The Bronze is a breed of domestic turkey. The name refers to its plumage, which bears an iridescent bronze-like sheen.
In its history, the breed was divided into two distinct types: the Broad Breasted Bronze and the Standard Bronze. A great deal of confusion exists about the difference between Standard and Broad Breasted Bronzes, or that there is any difference at all. Collectively, the Standard and Broad Breasted varieties are simply called the Bronze turkey.
Bronze turkeys are the product of crossing domestic turkeys brought from England, with the wild turkey. These matings produced a bird that was larger and more robust than the European turkeys, and tamer than wild turkeys. Though the Bronze turkey type was created in the 18th century, the actual name was not used until the 1830s, when a strain developed in the U.S. state of Rhode Island was named the Point Judith Bronze. The name later spread to be used in reference to the breed as a whole, and was in the process simplified to just “Bronze”. In the British Isles, the Bronze was associated with Cambridge, and was called the Cambridge Bronze, but again this name has been simplified to just “Bronze”.

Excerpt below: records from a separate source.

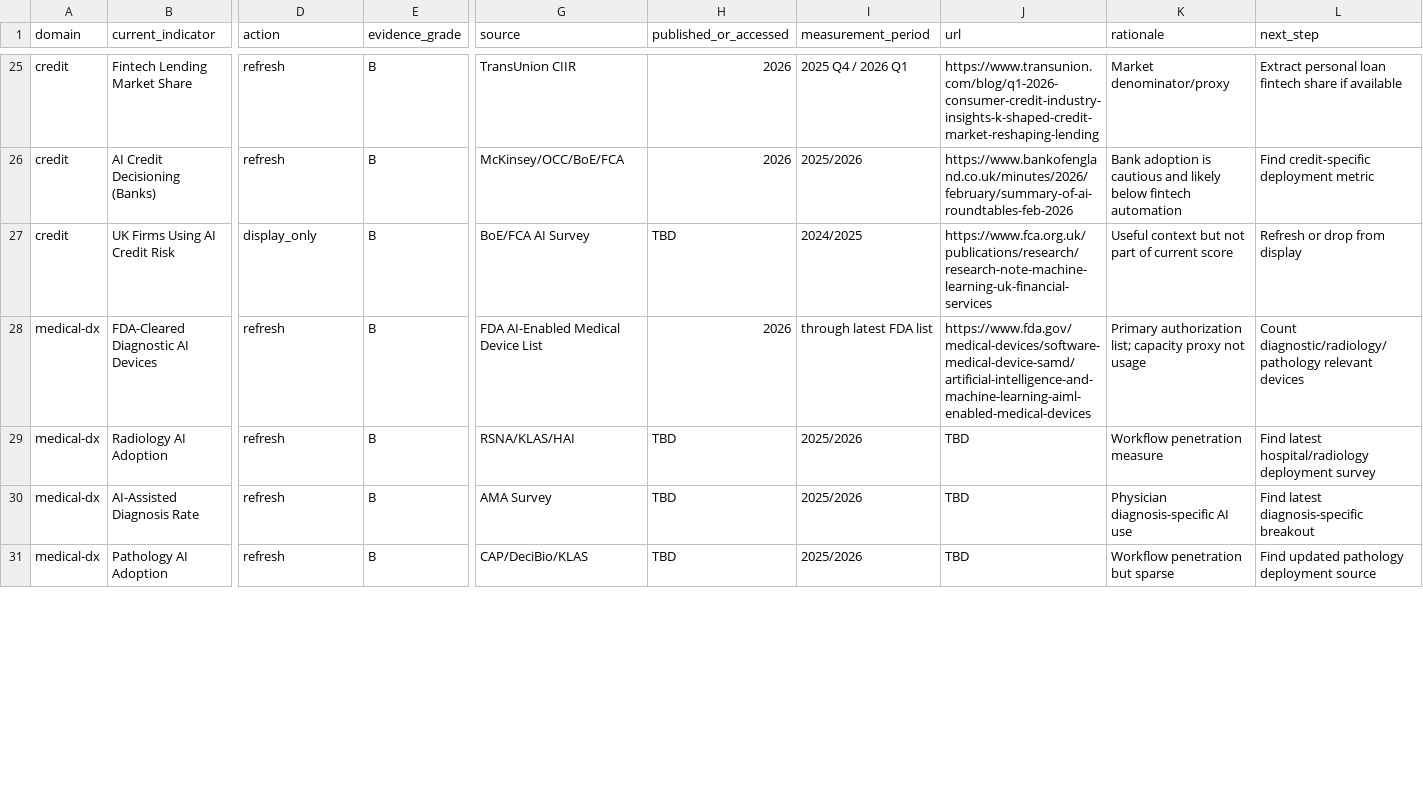
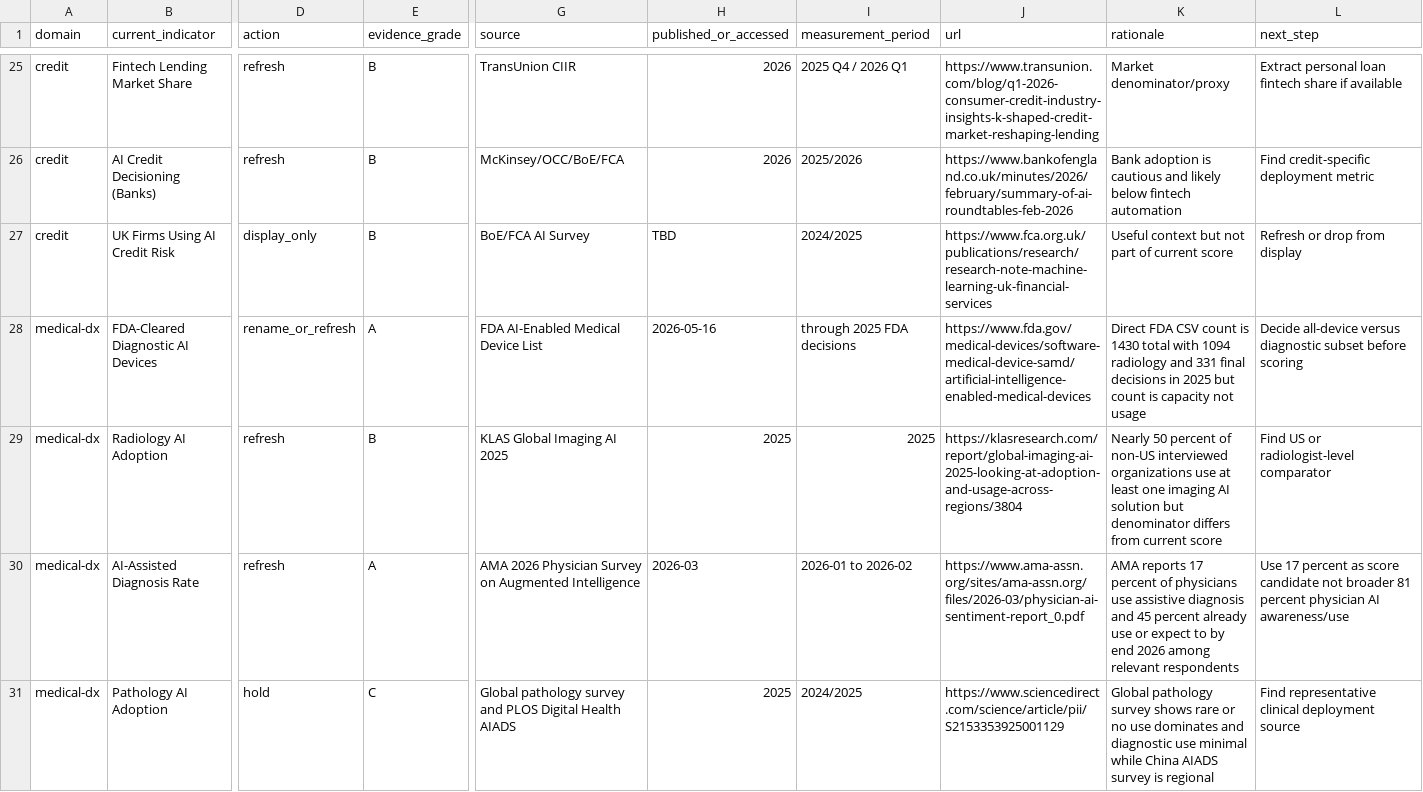
Before and after one commit to thinkwright/delegation-curve, a CSV file: research/2026-source-ledger.csv, drawn as a sheet; only a part is shown, gaps mark what is left out; the diff covers the shown part only; the diff names each change by its address in the sheet, - before the commit and + after, or states it on an @@ line.

```diff
--- a/research/2026-source-ledger.csv
+++ b/research/2026-source-ledger.csv
-D28 (action): refresh
+D28 (action): rename_or_refresh
-E28 (evidence_grade): B
+E28 (evidence_grade): A
-H28 (published_or_accessed): 2026
+H28 (published_or_accessed): 2026-05-16
-I28 (measurement_period): through latest FDA list
+I28 (measurement_period): through 2025 FDA decisions
-J28 (url): https://www.fda.gov/medical-devices/software-medical-device-samd/artificial-intelligence-and-machine-learning-aiml-enabled-medical-devices
+J28 (url): https://www.fda.gov/medical-devices/software-medical-device-samd/artificial-intelligence-enabled-medical-devices
-K28 (rationale): Primary authorization list; capacity proxy not usage
+K28 (rationale): Direct FDA CSV count is 1430 total with 1094 radiology and 331 final decisions in 2025 but count is capacity not usage
-L28 (next_step): Count diagnostic/radiology/pathology relevant devices
+L28 (next_step): Decide all-device versus diagnostic subset before scoring
-G29 (source): RSNA/KLAS/HAI
+G29 (source): KLAS Global Imaging AI 2025
-H29 (published_or_accessed): TBD
+H29 (published_or_accessed): 2025
-I29 (measurement_period): 2025/2026
+I29 (measurement_period): 2025
-J29 (url): TBD
+J29 (url): https://klasresearch.com/report/global-imaging-ai-2025-looking-at-adoption-and-usage-across-regions/3804
-K29 (rationale): Workflow penetration measure
+K29 (rationale): Nearly 50 percent of non-US interviewed organizations use at least one imaging AI solution but denominator differs from current score
-L29 (next_step): Find latest hospital/radiology deployment survey
+L29 (next_step): Find US or radiologist-level comparator
-E30 (evidence_grade): B
+E30 (evidence_grade): A
-G30 (source): AMA Survey
+G30 (source): AMA 2026 Physician Survey on Augmented Intelligence
-H30 (published_or_accessed): TBD
+H30 (published_or_accessed): 2026-03
-I30 (measurement_period): 2025/2026
+I30 (measurement_period): 2026-01 to 2026-02
-J30 (url): TBD
+J30 (url): https://www.ama-assn.org/sites/ama-assn.org/files/2026-03/physician-ai-sentiment-report_0.pdf
-K30 (rationale): Physician diagnosis-specific AI use
+K30 (rationale): AMA reports 17 percent of physicians use assistive diagnosis and 45 percent already use or expect to by end 2026 among relevant respondents
-L30 (next_step): Find latest diagnosis-specific breakout
+L30 (next_step): Use 17 percent as score candidate not broader 81 percent physician AI awareness/use
-D31 (action): refresh
+D31 (action): hold
-E31 (evidence_grade): B
+E31 (evidence_grade): C
-G31 (source): CAP/DeciBio/KLAS
+G31 (source): Global pathology survey and PLOS Digital Health AIADS
-H31 (published_or_accessed): TBD
+H31 (published_or_accessed): 2025
-I31 (measurement_period): 2025/2026
+I31 (measurement_period): 2024/2025
-J31 (url): TBD
+J31 (url): https://www.sciencedirect.com/science/article/pii/S2153353925001129
-K31 (rationale): Workflow penetration but sparse
+K31 (rationale): Global pathology survey shows rare or no use dominates and diagnostic use minimal while China AIADS survey is regional
-L31 (next_step): Find updated pathology deployment source
+L31 (next_step): Find representative clinical deployment source
```
Also changed, not shown: 2 added rows and 5 edited cells elsewhere in this file, 2 other files.
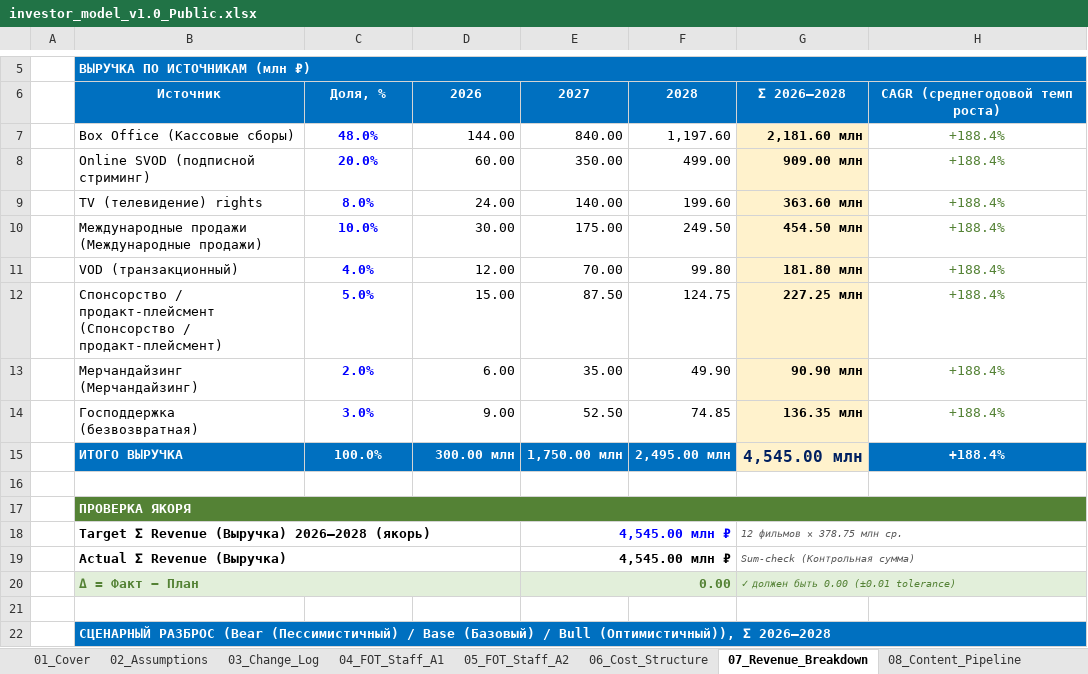
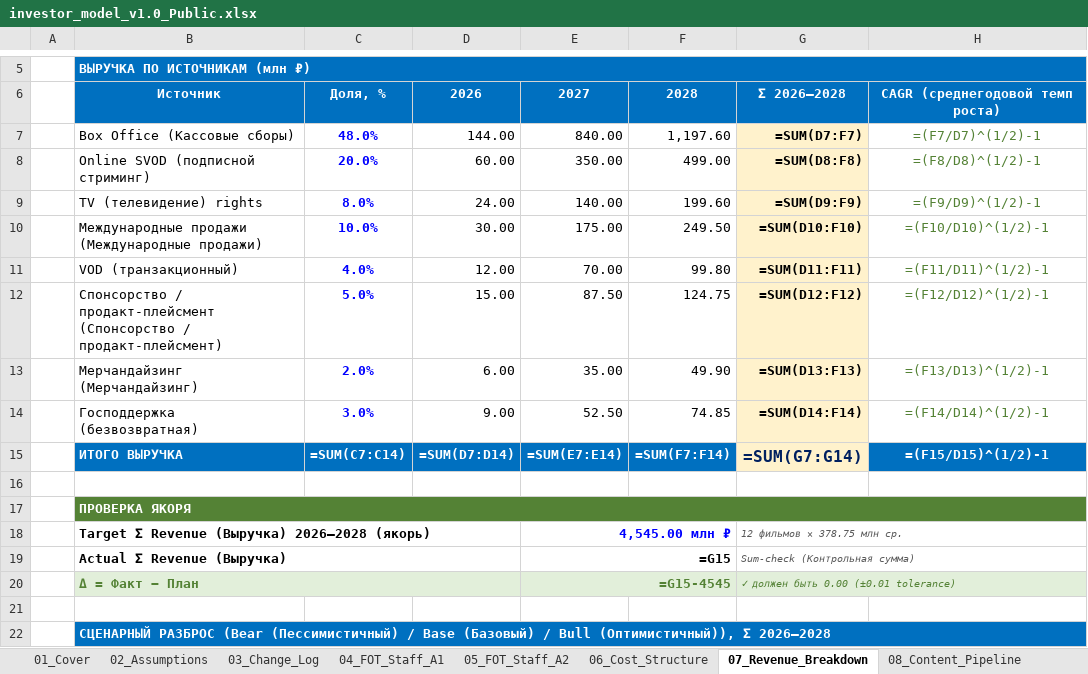
Before and after one commit to Noldorwarrior/TrendStudio-Holding, an Excel workbook: Investor_Package/investor_model_v1.0_Public.xlsx, sheet 07_Revenue_Breakdown, drawn as a sheet; only a part is shown, gaps mark what is left out; values as stored, in another font and other column widths than the file's, no borders; formulas without a stored value are shown as written; the diff names each change by its address in the sheet, - before the commit and + after, or states it on an @@ line.

```diff
--- a/Investor_Package/investor_model_v1.0_Public.xlsx (sheet 07_Revenue_Breakdown)
+++ b/Investor_Package/investor_model_v1.0_Public.xlsx (sheet 07_Revenue_Breakdown)
-G7: 2,181.60 млн
+G7: =SUM(D7:F7)
-H7: +188.4%
+H7: =(F7/D7)^(1/2)-1
-G8: 909.00 млн
+G8: =SUM(D8:F8)
-H8: +188.4%
+H8: =(F8/D8)^(1/2)-1
-G9: 363.60 млн
+G9: =SUM(D9:F9)
-H9: +188.4%
+H9: =(F9/D9)^(1/2)-1
-G10: 454.50 млн
+G10: =SUM(D10:F10)
-H10: +188.4%
+H10: =(F10/D10)^(1/2)-1
-G11: 181.80 млн
+G11: =SUM(D11:F11)
-H11: +188.4%
+H11: =(F11/D11)^(1/2)-1
-G12: 227.25 млн
+G12: =SUM(D12:F12)
-H12: +188.4%
+H12: =(F12/D12)^(1/2)-1
-G13: 90.90 млн
+G13: =SUM(D13:F13)
-H13: +188.4%
+H13: =(F13/D13)^(1/2)-1
-G14: 136.35 млн
+G14: =SUM(D14:F14)
-H14: +188.4%
+H14: =(F14/D14)^(1/2)-1
-C15: 100.0%
+C15: =SUM(C7:C14)
-D15: 300.00 млн
+D15: =SUM(D7:D14)
-E15: 1,750.00 млн
+E15: =SUM(E7:E14)
-F15: 2,495.00 млн
+F15: =SUM(F7:F14)
-G15: 4,545.00 млн
+G15: =SUM(G7:G14)
-H15: +188.4%
+H15: =(F15/D15)^(1/2)-1
-E19: 4,545.00 млн ₽
+E19: =G15
-E20: 0.00
+E20: =G15-4545
```
Also changed, not shown: sheet 05_FOT_Staff_A2, sheet 04_FOT_Staff_A1, sheet 08_Content_Pipeline, sheet 06_Cost_Structure, sheet 32_Comparable_Transactions, sheet 03_Change_Log, 3 more sheets, investor_model_v1.0_Public.xlsx, 38 other files.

Apart from the difference in size, the plumage of the Standard Bronze is usually lighter and more lustrous than that of the Broad Breasted. Both have a brown color which is highlighted by shades of copper and blue-green, and the plumage overall is very similar to that of the wild turkey.
The Broad Breasted Bronze went on to dominate the commercial turkey industry for twenty years after its development, until the Broad Breasted White became the breed of choice. Due to their size, they have lost the ability to mate naturally, and Broad Breasted Bronzes in existence today are maintained entirely by artificial insemination. Having retained the ability to reproduce naturally (among other traits), the Standard Bronze is considered to be a variety of heritage turkey.